California diners can now legally enjoy a meal on a restaurant patio with their dogs in tow, under a law signed Thursday by Governor Jerry Brown that eliminates health code regulations banning restaurant owners from allowing pooches on the premises. Starting next year, California canines will be allowed to dine al fresco if they are wearing leashes or are relaxing in a carrier. "“I wish everyone ‘bone-appétit,’” quipped Democratic Assemblywoman Mariko Yamada, the law's author. "Restaurateurs in California will see more businesses catering to their customers and the canine companions they love.” The new law clarifies a section of the state’s health code that banned dogs from restaurants altogether, including on outdoor patios or courtyards.
By Warren Strobel and John Irish WASHINGTON/PARIS (Reuters) - After months of silence from the captors of American journalist James Foley, on the night of Aug. 13, his family received a chilling message: Foley would be executed in retaliation for U.S. The FBI, which handles cases involving kidnapped American citizens, helped craft a response, pleading for mercy, said Phil Balboni, chief executive of GlobalPost, the Boston-based online news publication that employed Foley. It was a statement that Jim was an innocent journalist" who respected the people of Syria, where he was held, Balboni said in a telephone interview. On Tuesday, Islamic State militants stunned America with a gruesome video posted on YouTube showing the beheading of Foley, 40, by a masked, black-clad man who also threatened to kill a second American journalist, Steven Sotloff.
The online news publication that employed slain U.S. Boston-based GlobalPost said on Thursday the Foley family had agreed to release the email that it received from Islamic State a week before the video of his execution was released on Tuesday. We believe the text offers insight into the motivations and tactics of the Islamic State." Foley was beheaded by the group in an act shown in a video released in which Islamic State called for the United States to end its airstrikes in Iraq.
By Carey Gillam and Scott Malone FERGUSON Mo. (Reuters) - Missouri's governor ordered the withdrawal of National Guard troops from the strife-torn town of Ferguson on Thursday as tensions appeared to ease after nearly two weeks of racially charged protests over the fatal shooting of black teenager Michael Brown. Demonstrations after dark on Wednesday marked one of the calmest nights of street gatherings in the St. Louis suburb since the unarmed 18-year-old youth was gunned down by a white police officer on Aug. 9 under disputed circumstances. The Brown shooting has sparked nightly rallies punctuated in most instances by looting, vandalism and clashes between demonstrators and heavily armed riot police, often ending in volleys of tear gas and dozens of arrests.
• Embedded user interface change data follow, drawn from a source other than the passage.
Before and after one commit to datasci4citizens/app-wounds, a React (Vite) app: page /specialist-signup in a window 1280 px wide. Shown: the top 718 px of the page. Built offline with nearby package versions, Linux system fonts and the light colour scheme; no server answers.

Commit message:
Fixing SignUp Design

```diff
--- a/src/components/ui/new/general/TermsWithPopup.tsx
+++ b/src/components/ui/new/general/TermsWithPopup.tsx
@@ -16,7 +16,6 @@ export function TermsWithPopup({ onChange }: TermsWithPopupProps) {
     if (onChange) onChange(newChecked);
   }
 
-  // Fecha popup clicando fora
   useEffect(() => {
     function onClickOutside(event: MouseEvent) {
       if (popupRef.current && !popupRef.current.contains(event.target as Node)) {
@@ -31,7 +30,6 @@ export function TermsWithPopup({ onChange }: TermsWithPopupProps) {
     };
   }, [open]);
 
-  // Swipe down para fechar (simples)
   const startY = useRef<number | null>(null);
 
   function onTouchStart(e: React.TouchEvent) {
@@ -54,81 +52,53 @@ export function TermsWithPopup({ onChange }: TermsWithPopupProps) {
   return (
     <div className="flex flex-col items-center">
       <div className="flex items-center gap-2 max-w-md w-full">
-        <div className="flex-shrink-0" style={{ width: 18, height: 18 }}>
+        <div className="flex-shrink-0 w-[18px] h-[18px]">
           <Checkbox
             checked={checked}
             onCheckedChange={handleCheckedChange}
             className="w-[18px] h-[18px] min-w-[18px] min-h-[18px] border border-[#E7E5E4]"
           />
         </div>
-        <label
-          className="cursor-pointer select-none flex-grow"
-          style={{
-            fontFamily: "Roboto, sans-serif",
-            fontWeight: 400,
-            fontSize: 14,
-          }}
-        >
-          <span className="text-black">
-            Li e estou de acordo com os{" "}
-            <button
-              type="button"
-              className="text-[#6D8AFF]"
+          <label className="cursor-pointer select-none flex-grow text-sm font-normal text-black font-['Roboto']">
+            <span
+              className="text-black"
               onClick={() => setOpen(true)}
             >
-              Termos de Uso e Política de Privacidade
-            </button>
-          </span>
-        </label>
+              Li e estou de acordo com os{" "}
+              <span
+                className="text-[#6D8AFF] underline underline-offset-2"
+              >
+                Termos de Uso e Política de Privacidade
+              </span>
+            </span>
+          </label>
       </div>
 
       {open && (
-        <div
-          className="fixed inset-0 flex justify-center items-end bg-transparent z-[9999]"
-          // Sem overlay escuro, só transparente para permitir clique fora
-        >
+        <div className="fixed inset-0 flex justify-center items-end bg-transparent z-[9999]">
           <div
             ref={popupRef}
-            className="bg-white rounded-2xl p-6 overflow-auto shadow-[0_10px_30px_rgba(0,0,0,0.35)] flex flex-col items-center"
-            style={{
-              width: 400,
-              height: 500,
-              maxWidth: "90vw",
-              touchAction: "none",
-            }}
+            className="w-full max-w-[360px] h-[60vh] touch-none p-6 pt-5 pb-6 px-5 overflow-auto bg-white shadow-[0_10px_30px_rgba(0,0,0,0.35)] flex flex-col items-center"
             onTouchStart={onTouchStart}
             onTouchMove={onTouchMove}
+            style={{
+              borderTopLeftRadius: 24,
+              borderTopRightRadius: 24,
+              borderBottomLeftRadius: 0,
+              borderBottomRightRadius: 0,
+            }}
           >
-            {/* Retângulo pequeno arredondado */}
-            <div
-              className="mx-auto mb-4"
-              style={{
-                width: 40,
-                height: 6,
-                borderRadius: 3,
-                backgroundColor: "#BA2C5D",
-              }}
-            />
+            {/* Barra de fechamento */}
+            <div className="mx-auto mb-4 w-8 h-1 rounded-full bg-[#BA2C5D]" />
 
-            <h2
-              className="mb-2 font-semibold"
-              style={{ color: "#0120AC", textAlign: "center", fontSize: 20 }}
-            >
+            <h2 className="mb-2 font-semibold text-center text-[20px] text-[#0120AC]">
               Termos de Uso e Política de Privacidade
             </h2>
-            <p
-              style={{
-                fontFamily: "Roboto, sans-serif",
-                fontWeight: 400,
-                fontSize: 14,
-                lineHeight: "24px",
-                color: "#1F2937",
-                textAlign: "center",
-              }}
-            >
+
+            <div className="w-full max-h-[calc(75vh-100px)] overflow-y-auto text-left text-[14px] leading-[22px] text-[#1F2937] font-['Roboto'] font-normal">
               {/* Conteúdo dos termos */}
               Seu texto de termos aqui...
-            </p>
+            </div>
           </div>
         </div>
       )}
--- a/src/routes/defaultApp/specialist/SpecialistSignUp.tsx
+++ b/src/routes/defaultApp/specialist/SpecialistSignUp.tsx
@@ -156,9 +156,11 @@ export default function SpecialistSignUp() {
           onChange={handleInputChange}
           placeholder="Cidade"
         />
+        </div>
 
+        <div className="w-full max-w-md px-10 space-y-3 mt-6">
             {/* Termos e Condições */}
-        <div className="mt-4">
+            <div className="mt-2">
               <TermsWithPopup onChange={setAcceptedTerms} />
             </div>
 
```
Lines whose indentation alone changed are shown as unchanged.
Although Ferguson is predominantly African American, its political leadership, police department and public school administration are dominated by whites.
By Keith Coffman DENVER (Reuters) - The University of Colorado is fighting attempts by lawyers defending accused cinema gunman James Holmes to turn over records that public defenders say the school was trying to hide about its former student, court documents show.